What is Activation Maximization?

In a CNN, each Conv layer has several learned template matching filters that maximize their output when a similar template pattern is found in the input image. First Conv layer is easy to interpret; simply visualize the weights as an image. To see what the Conv layer is doing, a simple option is to apply the filter over raw input pixels. Subsequent Conv filters operate over the outputs of previous Conv filters (which indicate the presence or absence of some templates), making them hard to interpret.

The idea behind activation maximization is simple in hindsight - Generate an input image that maximizes the filter output activations. i.e., we compute

and use that estimate to update the input. ActivationMaximization loss simply outputs small values for large filter activations (we are minimizing losses during gradient descent iterations). This allows us to understand what sort of input patterns activate a particular filter. For example, there could be an eye filter that activates for the presence of eye within the input image.


There are two APIs exposed to perform activation maximization.

  1. visualize_activation: This is the general purpose API for visualizing activations.
  2. visualize_activation_with_losses: This is intended for research use-cases where some custom weighted losses can be minimized.

See examples/ for code examples.


The API is very general purpose and can be used in a wide variety of scenarios. We will list the most common use-cases below:

Categorical Output Dense layer visualization

How can we assess whether a network is over/under fitting or generalizing well? Given an input image, a CNN can classify whether it is a cat, bird etc. How can we be sure that it is capturing the correct notion of what it means to be a bird?

One way to answer these questions is to pose the reverse question:

Generate an input image that maximizes the final Dense layer output corresponding to bird class.

This can be done by pointing layer_idx to final Dense layer, and setting filter_indices to the desired output category.

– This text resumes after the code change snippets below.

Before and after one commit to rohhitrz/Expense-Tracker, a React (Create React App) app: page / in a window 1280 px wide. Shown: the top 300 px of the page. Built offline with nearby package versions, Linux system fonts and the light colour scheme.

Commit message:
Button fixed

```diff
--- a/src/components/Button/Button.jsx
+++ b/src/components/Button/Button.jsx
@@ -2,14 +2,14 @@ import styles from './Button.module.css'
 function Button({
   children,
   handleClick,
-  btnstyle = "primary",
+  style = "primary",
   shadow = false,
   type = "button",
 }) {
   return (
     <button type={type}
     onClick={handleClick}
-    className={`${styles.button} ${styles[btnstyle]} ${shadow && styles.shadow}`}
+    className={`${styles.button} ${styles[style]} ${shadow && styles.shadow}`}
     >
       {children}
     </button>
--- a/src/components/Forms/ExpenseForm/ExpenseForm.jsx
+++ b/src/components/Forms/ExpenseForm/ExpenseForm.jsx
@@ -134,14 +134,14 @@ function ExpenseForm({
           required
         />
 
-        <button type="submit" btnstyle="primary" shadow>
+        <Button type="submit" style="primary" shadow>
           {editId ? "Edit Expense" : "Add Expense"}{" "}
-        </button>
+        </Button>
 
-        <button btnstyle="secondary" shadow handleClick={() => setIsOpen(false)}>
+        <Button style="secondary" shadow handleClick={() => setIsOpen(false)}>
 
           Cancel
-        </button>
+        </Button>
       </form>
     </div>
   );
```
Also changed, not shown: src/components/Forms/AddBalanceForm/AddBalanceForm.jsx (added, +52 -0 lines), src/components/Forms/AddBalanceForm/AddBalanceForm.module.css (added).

  • For multi-class classification, filter_indices can point to a single class. You could point also point it to multiple categories to see what a cat-fish might look like, as an example.
  • For multi-label classifier, simply set the appropriate filter_indices.

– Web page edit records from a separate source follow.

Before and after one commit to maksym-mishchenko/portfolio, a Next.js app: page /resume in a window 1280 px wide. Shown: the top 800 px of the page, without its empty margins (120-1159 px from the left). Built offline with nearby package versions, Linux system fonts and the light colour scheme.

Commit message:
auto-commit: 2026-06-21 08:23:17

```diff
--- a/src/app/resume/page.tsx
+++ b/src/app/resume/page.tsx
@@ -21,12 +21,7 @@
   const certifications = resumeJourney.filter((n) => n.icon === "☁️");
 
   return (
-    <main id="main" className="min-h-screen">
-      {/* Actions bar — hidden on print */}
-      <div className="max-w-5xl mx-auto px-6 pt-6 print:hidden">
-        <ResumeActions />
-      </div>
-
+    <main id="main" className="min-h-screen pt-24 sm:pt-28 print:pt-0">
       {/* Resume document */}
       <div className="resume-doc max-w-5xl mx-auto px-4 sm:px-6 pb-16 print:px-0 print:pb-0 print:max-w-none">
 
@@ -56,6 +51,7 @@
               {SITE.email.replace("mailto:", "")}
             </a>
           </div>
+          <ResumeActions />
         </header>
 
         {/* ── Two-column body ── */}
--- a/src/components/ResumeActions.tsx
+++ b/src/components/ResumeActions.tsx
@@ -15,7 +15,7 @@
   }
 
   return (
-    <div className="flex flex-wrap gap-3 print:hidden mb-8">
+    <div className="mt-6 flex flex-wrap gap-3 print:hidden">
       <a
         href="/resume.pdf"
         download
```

Regression Output Dense layer visualization

Unlike class activation visualizations, for regression outputs, we could visualize input that

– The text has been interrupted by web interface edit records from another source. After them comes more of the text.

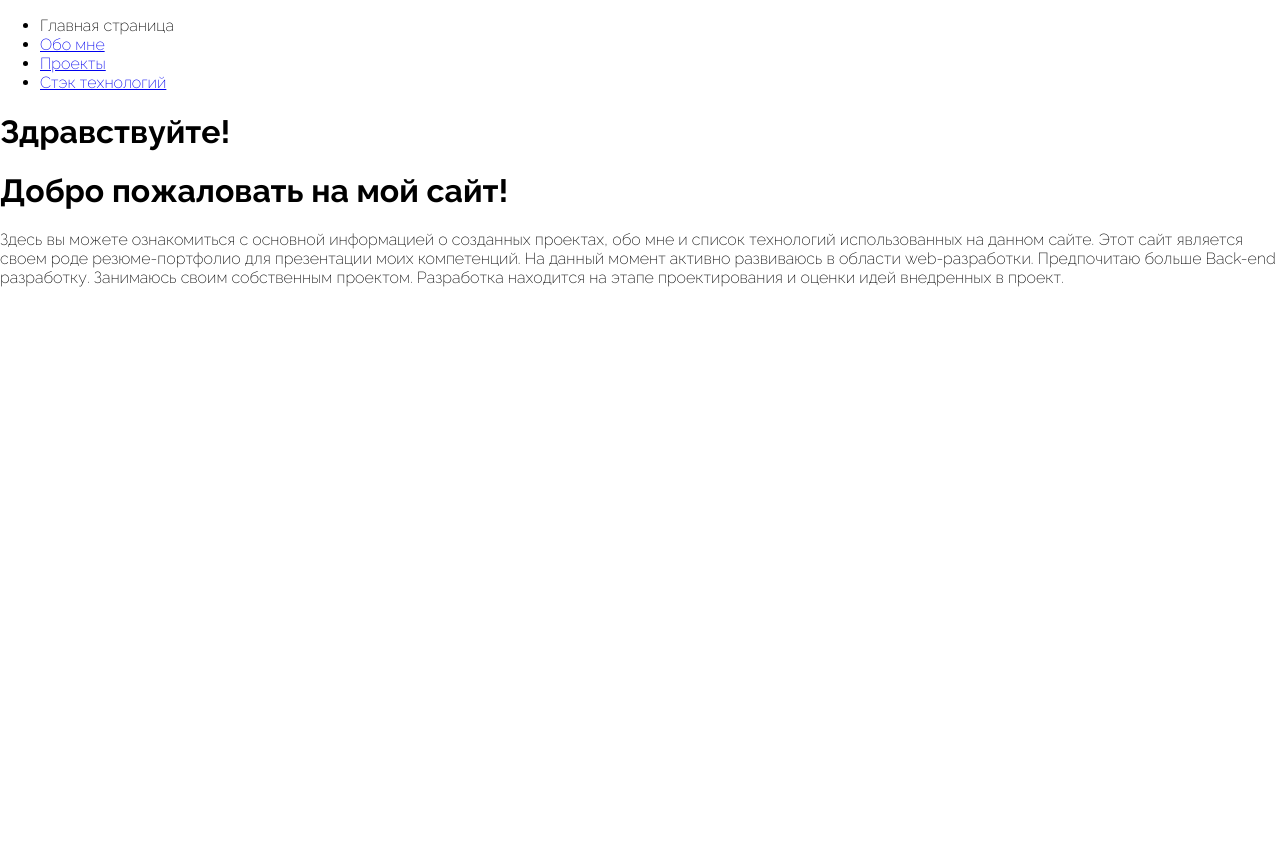
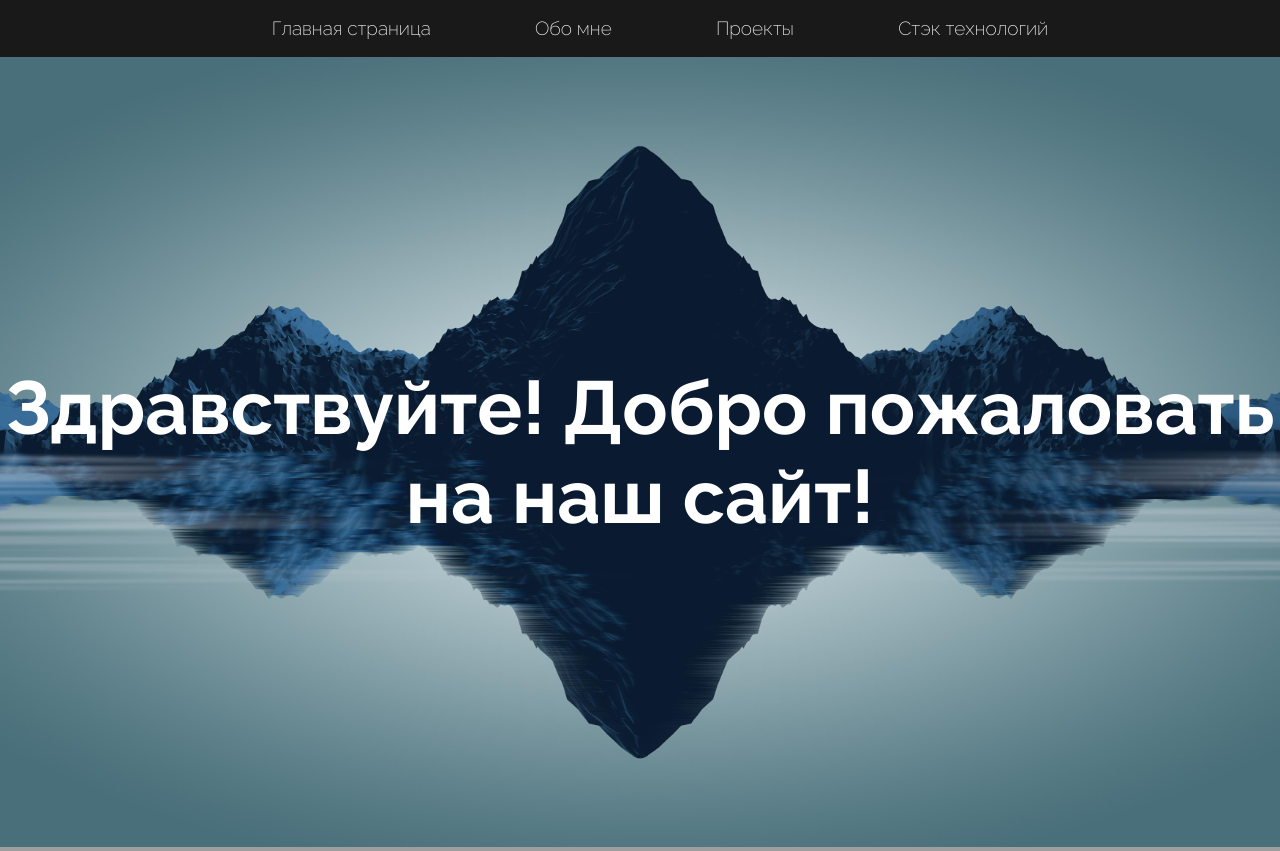
Before and after one commit to nguyendeniel/Project_Arcane, a Flask app: page / in a window 1280 px wide. Shown: the top 851 px of the page. Before the commit the page ends 287 px from the top, so only its background shows below. Run offline with Flask 3, Linux system fonts and the light colour scheme; grey boxes are pictures that could not be loaded.

Commit message:
changed html

```diff
--- a/templates/main_page.html
+++ b/templates/main_page.html
@@ -5,29 +5,26 @@
     <link rel="stylesheet" href="{{ url_for('static',filename='main_page_style.css') }}">
     <link rel="preconnect" href="https://fonts.googleapis.com">
     <link rel="preconnect" href="https://fonts.gstatic.com" crossorigin>
-    <link href="https://fonts.googleapis.com/css2?family=Raleway:ital,wght@0,100..900;1,100..900&display=swap" rel="stylesheet">
+    <link href="https://fonts.googleapis.com/css2?family=Raleway:ital,wght@0,100..900;1,100..900&display=swap"
+          rel="stylesheet">
     <title>Main Page</title>
 </head>
     <body>
-    <header>
+        <header class="header_blur">
             <nav>
                 <ul>
-                <li class="active-page"><a>Главная страница</a></li>
+                    <li><a href="/">Главная страница</a></li>
                     <li><a href="/about_me">Обо мне</a></li>
                     <li><a href="/projects">Проекты</a> </li>
                     <li><a href="/stack">Стэк технологий</a> </li>
                 </ul>
            </nav>
         </header>
-    <div class="welcome-string">
-        <h1>Здравствуйте!</h1>
-        <h1>Добро пожаловать на мой сайт!</h1>
+        <div class="block welcome_string">
+            <h1 >Здравствуйте! Добро пожаловать на наш сайт!</h1>
         </div>
-    <div class="short-information">
-        Здесь вы можете ознакомиться с основной информацией о созданных проектах, обо мне и список технологий использованных на данном сайте.
-        Этот сайт является своем роде резюме-портфолио для презентации моих компетенций.
-        На данный момент активно развиваюсь в области web-разработки. Предпочитаю больше Back-end разработку.
-        Занимаюсь своим собственным проектом. Разработка находится на этапе проектирования и оценки идей внедренных в проект.
+        <div class="block slogan_string">
+            <h1>Работаем с ярким настроением!</h1>
         </div>
     </body>
 </html>
--- a/templates/projects.html
+++ b/templates/projects.html
@@ -3,6 +3,9 @@
 <head>
     <meta name="viewport" content="width=device-width, initial-scale=1.0" charset="UTF-8">
     <link rel="stylesheet" href="{{ url_for('static',filename='projects_style.css') }}">
+    <link rel="preconnect" href="https://fonts.googleapis.com">
+    <link rel="preconnect" href="https://fonts.gstatic.com" crossorigin>
+    <link href="https://fonts.googleapis.com/css2?family=Raleway:ital,wght@0,100..900;1,100..900&display=swap" rel="stylesheet">
     <title>Projects</title>
 </head>
 <body>
@@ -11,7 +14,7 @@
             <ul class="navigation-menu">
                 <li><a href="/">Главная страница</a></li>
                 <li><a href="/about_me">Обо мне</a></li>
-                <li class="active-page"><a>Проекты</a> </li>
+                <li><a href="/projects">Проекты</a></li>
                 <li><a href="/stack">Стэк технологий</a> </li>
             </ul>
        </nav>
--- a/templates/stack.html
+++ b/templates/stack.html
@@ -3,6 +3,9 @@
 <head>
     <meta name="viewport" content="width=device-width, initial-scale=1.0" charset="UTF-8">
     <link rel="stylesheet" href="{{ url_for('static',filename='stack_tech_style.css') }}">
+    <link rel="preconnect" href="https://fonts.googleapis.com">
+    <link rel="preconnect" href="https://fonts.gstatic.com" crossorigin>
+    <link href="https://fonts.googleapis.com/css2?family=Raleway:ital,wght@0,100..900;1,100..900&display=swap" rel="stylesheet">
     <title>Stack Tech</title>
 </head>
 <body>
@@ -12,7 +15,7 @@
                 <li><a href="/">Главная страница</a></li>
                 <li><a href="/about_me">Обо мне</a></li>
                 <li><a href="/projects">Проекты</a> </li>
-                <li class="active-page"><a>Стэк технологий</a> </li>
+                <li><a href="/stack">Стэк технологий</a></li>
             </ul>
        </nav>
     </header>
```
Also changed, not shown: templates/about_me.html (+4 -4 lines). Lines whose indentation alone changed are shown as unchanged.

  • increases
  • decreases

the regressed filter_indices output. For example, if you trained an apple counter model, increasing the regression output should correspond to more apples showing up in the input image. Similarly one could decrease the current output. This can be achieved by using grad_modifier option. As the name suggests, it is used to modify the gradient of losses with respect to inputs. By default, ActivationMaximization loss is used to increase the output. By setting grad_modifier='negate' you can negate the gradients, thus causing output values to decrease. gradient_modifiers are very powerful and show up in other visualization APIs as well.

Conv filter visualization

By pointing layer_idx to Conv layer, you can visualize what pattern activates a filter. This might help you discover what a filter might be computing. Here, filter_indices refers to the index of the Conv filter within the layer.

Advanced usage

backprop_modifiers allow you to modify the backpropagation behavior. For examples, you could tweak backprop to only propagate positive gradients by using backprop_modifier='relu'. This parameter also accepts a function and can be used to implement your crazy research idea :)

Tips and tricks

  • If you get garbage visualization, try setting verbose=True to see various losses during gradient descent iterations. By default, visualize_activation uses TotalVariation and LpNorm regularization to enforce natural image prior. It is very likely that you would see ActivationMaximization Loss bounce back and forth as they are dominated by regularization loss weights. Try setting all weights to zero and gradually try increasing values of total variation weight.

  • To get sharper looking images, use Jitter input modifier.

  • Regression models usually do not provide enough gradient information to generate meaningful input images. Try seeding the input using seed_input and see if the modifications to the input make sense.

  • Consider submitting a PR to add more tips and tricks that you found useful.